Exercise aim —
Keep the wording of the records intact as you retype them, and omit every image.

Data for this exercise —

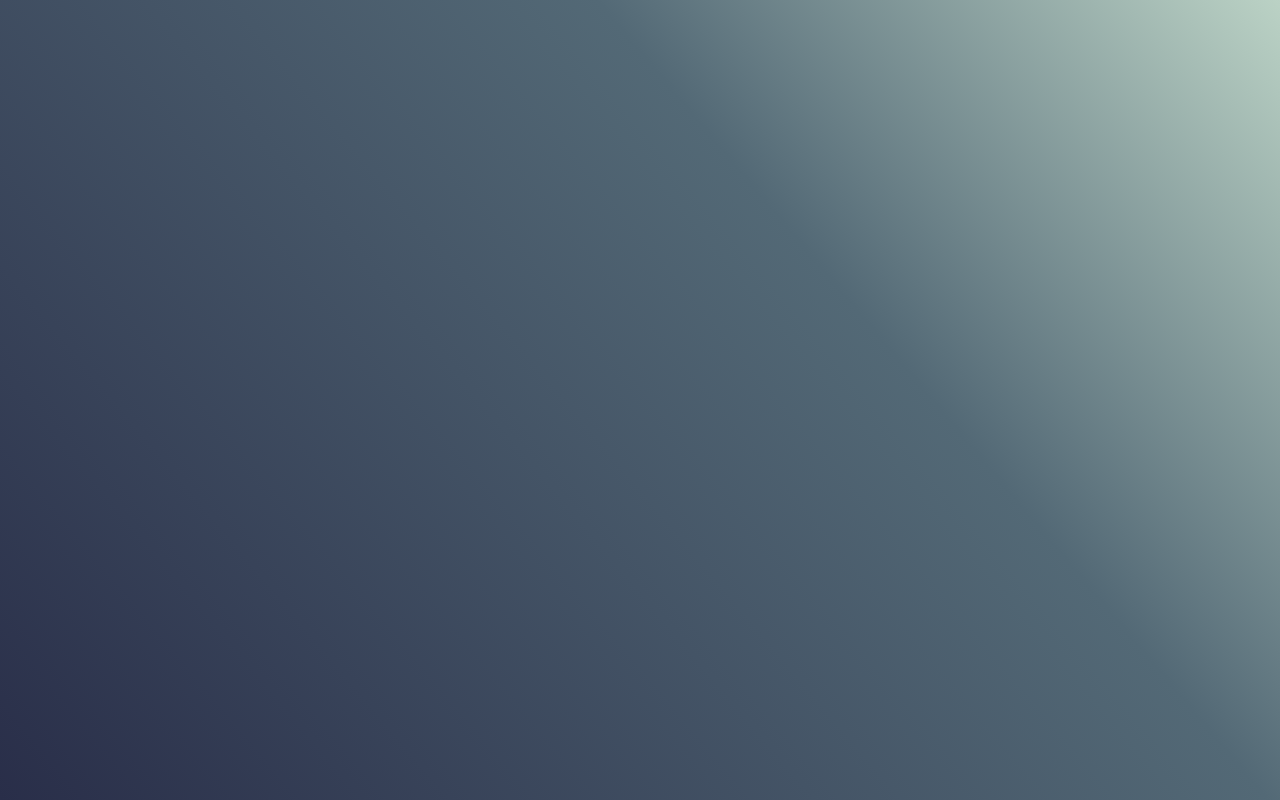
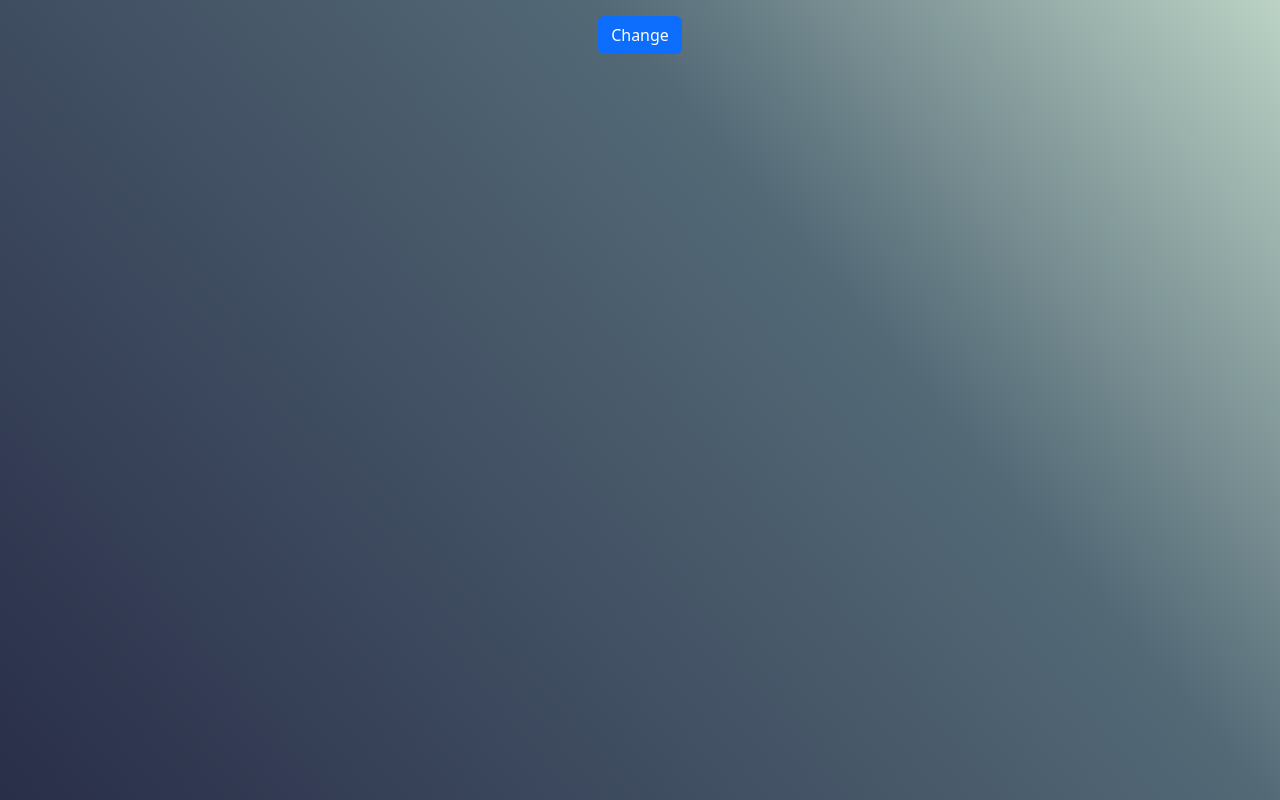
Before and after one commit to PincelliN/dark-mode, a React (Create React App) app: page / in a window 1280 px wide. Built offline with nearby package versions, Linux system fonts and the light colour scheme.

Commit message:
feat: button

```diff
--- a/src/App.tsx
+++ b/src/App.tsx
@@ -1,8 +1,13 @@
 import React from "react";
 import "./App.css";
+import Button from "./components/button";
 
 function App() {
-  return <div className="App"></div>;
+  return (
+    <div className="App">
+      <Button />
+    </div>
+  );
 }
 
 export default App;
--- /dev/null
+++ b/src/components/button.tsx
@@ -0,0 +1,7 @@
+export default function Button() {
+  return (
+    <>
+      <button className="btn btn-primary m-3 ">Change</button>
+    </>
+  );
+}
```
Also changed, not shown: src/index.tsx (+7 -6 lines).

Answer to the exercise —
Before and after one commit to PincelliN/dark-mode, a React (Create React App) app: page / in a window 1280 px wide. Built offline with nearby package versions, Linux system fonts and the light colour scheme.

Commit message:
feat: button

```diff
--- a/src/App.tsx
+++ b/src/App.tsx
@@ -1,8 +1,13 @@
 import React from "react";
 import "./App.css";
+import Button from "./components/button";
 
 function App() {
-  return <div className="App"></div>;
+  return (
+    <div className="App">
+      <Button />
+    </div>
+  );
 }
 
 export default App;
--- /dev/null
+++ b/src/components/button.tsx
@@ -0,0 +1,7 @@
+export default function Button() {
+  return (
+    <>
+      <button className="btn btn-primary m-3 ">Change</button>
+    </>
+  );
+}
```
Also changed, not shown: src/index.tsx (+7 -6 lines).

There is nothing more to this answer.